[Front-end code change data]
*** Block opens ***
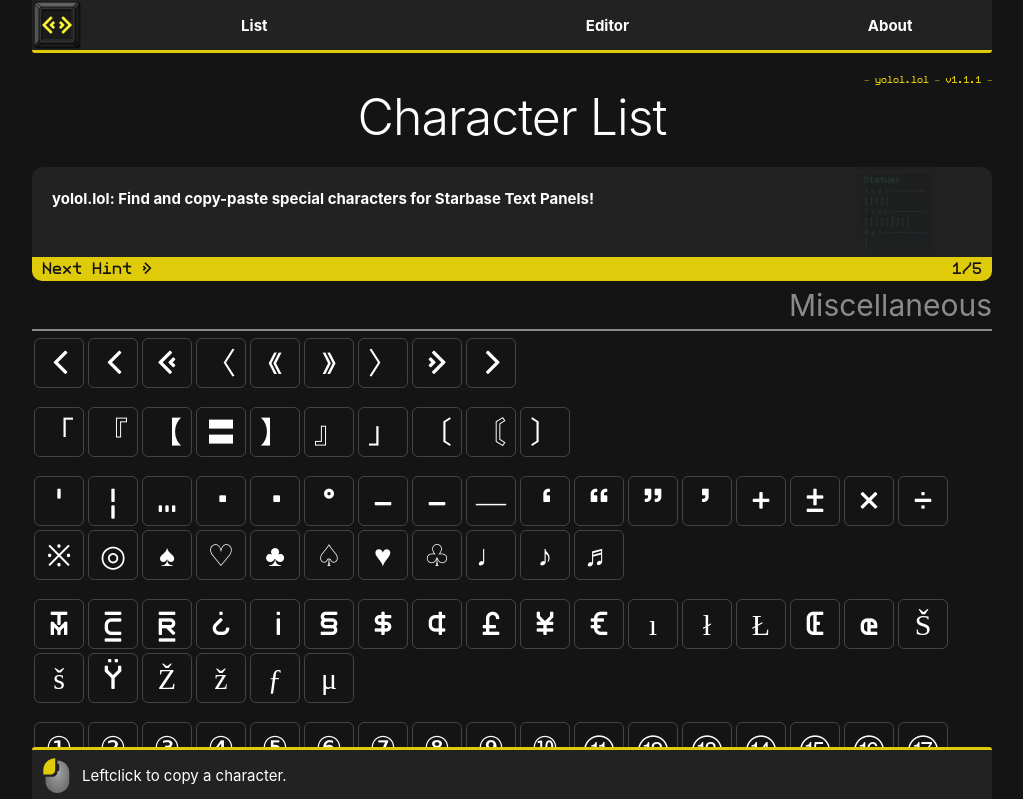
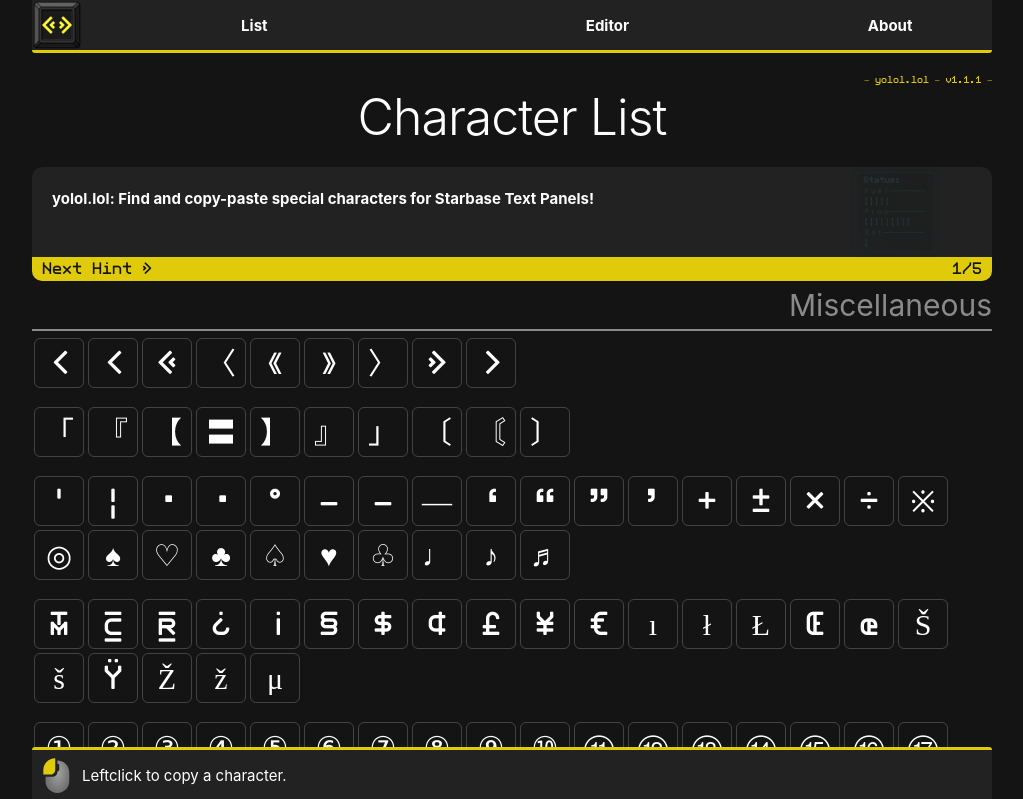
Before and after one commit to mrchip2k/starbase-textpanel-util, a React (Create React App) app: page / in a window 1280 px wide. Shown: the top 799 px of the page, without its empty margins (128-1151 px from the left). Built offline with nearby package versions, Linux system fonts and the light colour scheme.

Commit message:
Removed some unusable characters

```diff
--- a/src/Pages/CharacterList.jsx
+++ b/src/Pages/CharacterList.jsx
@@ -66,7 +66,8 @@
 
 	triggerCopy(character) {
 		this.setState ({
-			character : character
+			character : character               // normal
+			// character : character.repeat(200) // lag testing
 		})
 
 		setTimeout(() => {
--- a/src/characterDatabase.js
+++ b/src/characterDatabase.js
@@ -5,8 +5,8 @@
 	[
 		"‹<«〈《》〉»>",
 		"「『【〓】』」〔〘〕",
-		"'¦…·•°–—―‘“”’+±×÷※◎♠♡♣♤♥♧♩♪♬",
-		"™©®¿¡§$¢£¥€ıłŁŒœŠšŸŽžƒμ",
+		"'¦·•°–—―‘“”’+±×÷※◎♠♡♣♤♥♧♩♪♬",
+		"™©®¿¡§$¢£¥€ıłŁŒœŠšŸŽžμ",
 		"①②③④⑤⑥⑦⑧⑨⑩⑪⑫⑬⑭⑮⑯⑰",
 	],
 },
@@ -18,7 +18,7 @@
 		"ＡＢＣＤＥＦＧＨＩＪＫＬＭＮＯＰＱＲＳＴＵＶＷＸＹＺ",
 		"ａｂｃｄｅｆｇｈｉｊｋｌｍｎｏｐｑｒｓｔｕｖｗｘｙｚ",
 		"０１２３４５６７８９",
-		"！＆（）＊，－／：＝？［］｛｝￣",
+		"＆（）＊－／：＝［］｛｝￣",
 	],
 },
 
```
*** Block closes ***
*** Block opens ***
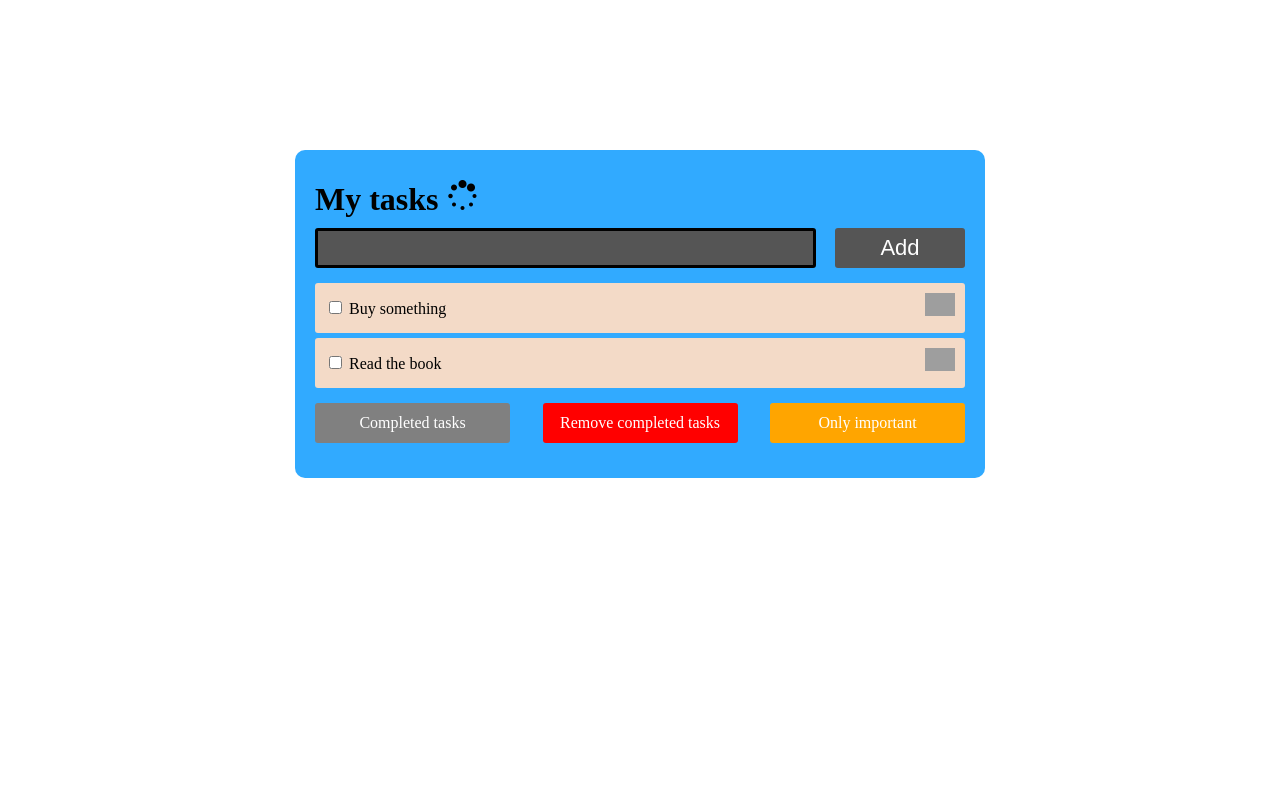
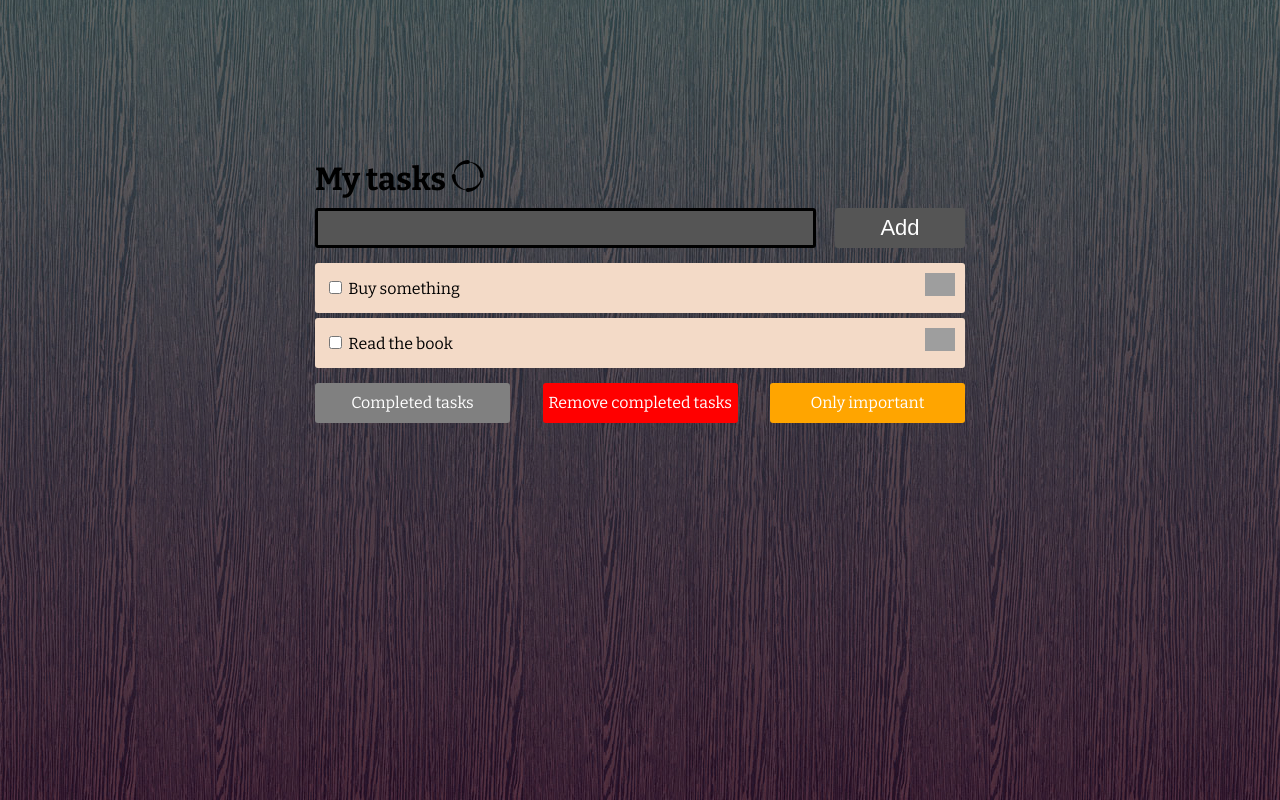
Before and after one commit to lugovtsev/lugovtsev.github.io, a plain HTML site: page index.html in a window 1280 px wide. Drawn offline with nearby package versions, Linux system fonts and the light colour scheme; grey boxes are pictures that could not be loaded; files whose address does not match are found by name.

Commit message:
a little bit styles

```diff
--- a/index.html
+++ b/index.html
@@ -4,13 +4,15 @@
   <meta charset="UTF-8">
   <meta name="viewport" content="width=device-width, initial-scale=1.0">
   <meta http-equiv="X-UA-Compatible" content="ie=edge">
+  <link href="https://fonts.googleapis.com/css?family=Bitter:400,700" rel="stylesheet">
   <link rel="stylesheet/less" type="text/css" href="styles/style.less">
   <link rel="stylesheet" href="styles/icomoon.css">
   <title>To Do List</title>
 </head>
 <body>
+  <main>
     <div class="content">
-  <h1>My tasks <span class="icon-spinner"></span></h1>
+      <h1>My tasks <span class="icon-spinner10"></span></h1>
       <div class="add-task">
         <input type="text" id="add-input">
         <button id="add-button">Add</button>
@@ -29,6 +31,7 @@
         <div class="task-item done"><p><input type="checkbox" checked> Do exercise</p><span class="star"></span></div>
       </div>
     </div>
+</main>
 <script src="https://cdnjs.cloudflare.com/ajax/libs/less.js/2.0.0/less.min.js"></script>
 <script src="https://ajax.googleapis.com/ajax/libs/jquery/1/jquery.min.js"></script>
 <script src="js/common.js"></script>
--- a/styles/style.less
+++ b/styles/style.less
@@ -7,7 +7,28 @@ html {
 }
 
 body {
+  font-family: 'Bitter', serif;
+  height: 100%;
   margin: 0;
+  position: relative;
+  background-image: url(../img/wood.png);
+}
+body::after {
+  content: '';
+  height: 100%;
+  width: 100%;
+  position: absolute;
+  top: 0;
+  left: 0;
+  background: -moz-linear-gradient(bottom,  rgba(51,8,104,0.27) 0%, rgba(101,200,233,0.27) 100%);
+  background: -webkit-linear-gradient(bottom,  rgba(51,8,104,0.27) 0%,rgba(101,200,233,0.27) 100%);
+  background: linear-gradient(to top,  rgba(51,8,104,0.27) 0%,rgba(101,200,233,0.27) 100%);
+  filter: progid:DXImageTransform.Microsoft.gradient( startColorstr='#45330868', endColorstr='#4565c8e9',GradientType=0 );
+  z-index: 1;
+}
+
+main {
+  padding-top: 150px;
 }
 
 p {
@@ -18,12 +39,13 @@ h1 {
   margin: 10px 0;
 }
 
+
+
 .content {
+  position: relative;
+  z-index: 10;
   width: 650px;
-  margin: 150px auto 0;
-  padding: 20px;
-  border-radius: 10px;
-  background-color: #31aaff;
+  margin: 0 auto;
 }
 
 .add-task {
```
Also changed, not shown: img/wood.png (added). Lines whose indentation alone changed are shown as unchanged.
*** Block closes ***
To do
Which of the lines in the data hold the string "gradient"? Report each of them by copying it.

Answer below
+  background: -moz-linear-gradient(bottom,  rgba(51,8,104,0.27) 0%, rgba(101,200,233,0.27) 100%);
+  background: -webkit-linear-gradient(bottom,  rgba(51,8,104,0.27) 0%,rgba(101,200,233,0.27) 100%);
+  background: linear-gradient(to top,  rgba(51,8,104,0.27) 0%,rgba(101,200,233,0.27) 100%);
+  filter: progid:DXImageTransform.Microsoft.gradient( startColorstr='#45330868', endColorstr='#4565c8e9',GradientType=0 );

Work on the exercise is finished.